*** Opening Records for the task ***

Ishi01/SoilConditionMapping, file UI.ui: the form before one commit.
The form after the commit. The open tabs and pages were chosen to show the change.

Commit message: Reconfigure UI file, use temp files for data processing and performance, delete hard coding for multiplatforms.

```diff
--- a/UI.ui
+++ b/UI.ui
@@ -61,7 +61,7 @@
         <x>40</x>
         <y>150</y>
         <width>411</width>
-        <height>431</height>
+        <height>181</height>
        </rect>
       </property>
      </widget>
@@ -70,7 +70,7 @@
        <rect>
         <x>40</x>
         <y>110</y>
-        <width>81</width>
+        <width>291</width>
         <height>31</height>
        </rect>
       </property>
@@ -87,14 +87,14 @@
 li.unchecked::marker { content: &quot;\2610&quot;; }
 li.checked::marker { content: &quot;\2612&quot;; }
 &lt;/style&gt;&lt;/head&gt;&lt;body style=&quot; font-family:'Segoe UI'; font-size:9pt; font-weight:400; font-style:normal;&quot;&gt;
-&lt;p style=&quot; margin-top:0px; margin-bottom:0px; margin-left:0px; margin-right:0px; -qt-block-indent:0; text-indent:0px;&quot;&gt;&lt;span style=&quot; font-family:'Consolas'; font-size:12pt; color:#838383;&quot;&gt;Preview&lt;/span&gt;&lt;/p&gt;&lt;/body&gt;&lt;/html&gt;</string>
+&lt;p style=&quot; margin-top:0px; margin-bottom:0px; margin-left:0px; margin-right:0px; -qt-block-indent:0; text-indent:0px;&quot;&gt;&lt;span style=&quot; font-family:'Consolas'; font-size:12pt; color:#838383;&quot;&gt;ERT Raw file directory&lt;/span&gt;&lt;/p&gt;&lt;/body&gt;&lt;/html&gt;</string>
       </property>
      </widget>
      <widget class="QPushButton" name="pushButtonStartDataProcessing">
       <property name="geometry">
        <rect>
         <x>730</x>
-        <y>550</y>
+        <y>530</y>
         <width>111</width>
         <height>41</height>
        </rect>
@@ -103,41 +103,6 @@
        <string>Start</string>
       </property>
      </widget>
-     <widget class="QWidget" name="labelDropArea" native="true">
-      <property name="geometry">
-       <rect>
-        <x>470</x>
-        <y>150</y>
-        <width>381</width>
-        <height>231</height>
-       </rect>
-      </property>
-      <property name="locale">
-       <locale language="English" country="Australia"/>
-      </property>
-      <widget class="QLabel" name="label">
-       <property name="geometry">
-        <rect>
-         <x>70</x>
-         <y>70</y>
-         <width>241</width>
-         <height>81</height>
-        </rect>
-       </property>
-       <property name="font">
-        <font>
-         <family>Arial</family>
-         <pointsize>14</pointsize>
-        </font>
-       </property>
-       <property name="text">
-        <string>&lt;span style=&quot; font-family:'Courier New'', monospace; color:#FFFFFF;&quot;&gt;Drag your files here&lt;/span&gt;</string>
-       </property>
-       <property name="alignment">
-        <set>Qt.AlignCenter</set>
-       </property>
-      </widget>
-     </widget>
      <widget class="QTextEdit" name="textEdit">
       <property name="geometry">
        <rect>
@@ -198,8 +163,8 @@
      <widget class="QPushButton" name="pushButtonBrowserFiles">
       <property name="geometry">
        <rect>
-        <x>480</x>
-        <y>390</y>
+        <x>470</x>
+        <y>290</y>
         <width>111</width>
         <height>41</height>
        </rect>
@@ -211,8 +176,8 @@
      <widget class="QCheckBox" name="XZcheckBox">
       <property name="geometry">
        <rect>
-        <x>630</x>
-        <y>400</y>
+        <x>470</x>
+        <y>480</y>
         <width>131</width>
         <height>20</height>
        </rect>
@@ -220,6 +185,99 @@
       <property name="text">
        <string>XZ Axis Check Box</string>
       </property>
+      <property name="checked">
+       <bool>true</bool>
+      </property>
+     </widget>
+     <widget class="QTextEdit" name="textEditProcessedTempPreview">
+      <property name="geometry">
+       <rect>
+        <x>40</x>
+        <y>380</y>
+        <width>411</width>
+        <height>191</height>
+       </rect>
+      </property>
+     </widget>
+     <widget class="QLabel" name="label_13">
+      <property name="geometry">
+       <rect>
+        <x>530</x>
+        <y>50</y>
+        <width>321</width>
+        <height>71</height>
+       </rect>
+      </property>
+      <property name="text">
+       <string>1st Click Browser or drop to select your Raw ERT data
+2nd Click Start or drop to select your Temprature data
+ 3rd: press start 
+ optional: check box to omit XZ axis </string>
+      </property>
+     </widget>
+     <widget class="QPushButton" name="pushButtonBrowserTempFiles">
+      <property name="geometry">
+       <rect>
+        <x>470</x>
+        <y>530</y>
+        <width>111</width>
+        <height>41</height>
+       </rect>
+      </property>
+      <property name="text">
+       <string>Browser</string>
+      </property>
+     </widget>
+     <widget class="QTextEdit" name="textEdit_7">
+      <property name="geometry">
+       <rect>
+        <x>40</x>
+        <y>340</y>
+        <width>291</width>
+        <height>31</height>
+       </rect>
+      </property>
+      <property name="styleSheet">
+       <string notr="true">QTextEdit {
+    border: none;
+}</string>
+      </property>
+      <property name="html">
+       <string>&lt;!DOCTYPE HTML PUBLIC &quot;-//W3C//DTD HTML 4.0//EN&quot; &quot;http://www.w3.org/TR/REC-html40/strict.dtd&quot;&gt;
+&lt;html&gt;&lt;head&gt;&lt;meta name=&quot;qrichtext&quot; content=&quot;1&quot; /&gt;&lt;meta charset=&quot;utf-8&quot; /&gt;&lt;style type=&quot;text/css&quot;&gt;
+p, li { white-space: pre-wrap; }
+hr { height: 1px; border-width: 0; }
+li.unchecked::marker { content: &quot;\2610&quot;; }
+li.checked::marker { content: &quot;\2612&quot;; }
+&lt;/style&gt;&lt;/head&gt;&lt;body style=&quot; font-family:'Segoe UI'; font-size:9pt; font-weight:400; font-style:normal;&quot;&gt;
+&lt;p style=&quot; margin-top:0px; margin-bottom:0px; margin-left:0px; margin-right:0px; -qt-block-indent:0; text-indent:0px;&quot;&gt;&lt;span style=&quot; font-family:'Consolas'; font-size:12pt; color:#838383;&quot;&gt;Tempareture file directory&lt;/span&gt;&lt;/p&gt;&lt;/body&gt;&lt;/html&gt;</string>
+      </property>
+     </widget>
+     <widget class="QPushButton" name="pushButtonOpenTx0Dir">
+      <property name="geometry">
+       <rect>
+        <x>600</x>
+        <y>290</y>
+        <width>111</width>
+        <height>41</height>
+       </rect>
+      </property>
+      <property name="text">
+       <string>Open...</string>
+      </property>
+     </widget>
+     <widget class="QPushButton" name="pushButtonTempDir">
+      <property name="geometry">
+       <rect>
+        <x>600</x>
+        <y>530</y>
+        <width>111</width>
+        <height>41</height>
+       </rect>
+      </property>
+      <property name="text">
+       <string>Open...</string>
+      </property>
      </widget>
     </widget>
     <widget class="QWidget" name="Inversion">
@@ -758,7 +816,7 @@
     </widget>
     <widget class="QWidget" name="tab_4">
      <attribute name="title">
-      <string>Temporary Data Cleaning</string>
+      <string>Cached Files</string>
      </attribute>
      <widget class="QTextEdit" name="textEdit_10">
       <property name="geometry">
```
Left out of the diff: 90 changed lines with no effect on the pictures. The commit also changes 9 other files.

*** Closing Records for the task ***

Go through the data above and copy each line in which "content" appears.

● **Response to this task**:
 li.unchecked::marker { content: &quot;\2610&quot;; }
 li.checked::marker { content: &quot;\2612&quot;; }
+&lt;html&gt;&lt;head&gt;&lt;meta name=&quot;qrichtext&quot; content=&quot;1&quot; /&gt;&lt;meta charset=&quot;utf-8&quot; /&gt;&lt;style type=&quot;text/css&quot;&gt;
+li.unchecked::marker { content: &quot;\2610&quot;; }
+li.checked::marker { content: &quot;\2612&quot;; }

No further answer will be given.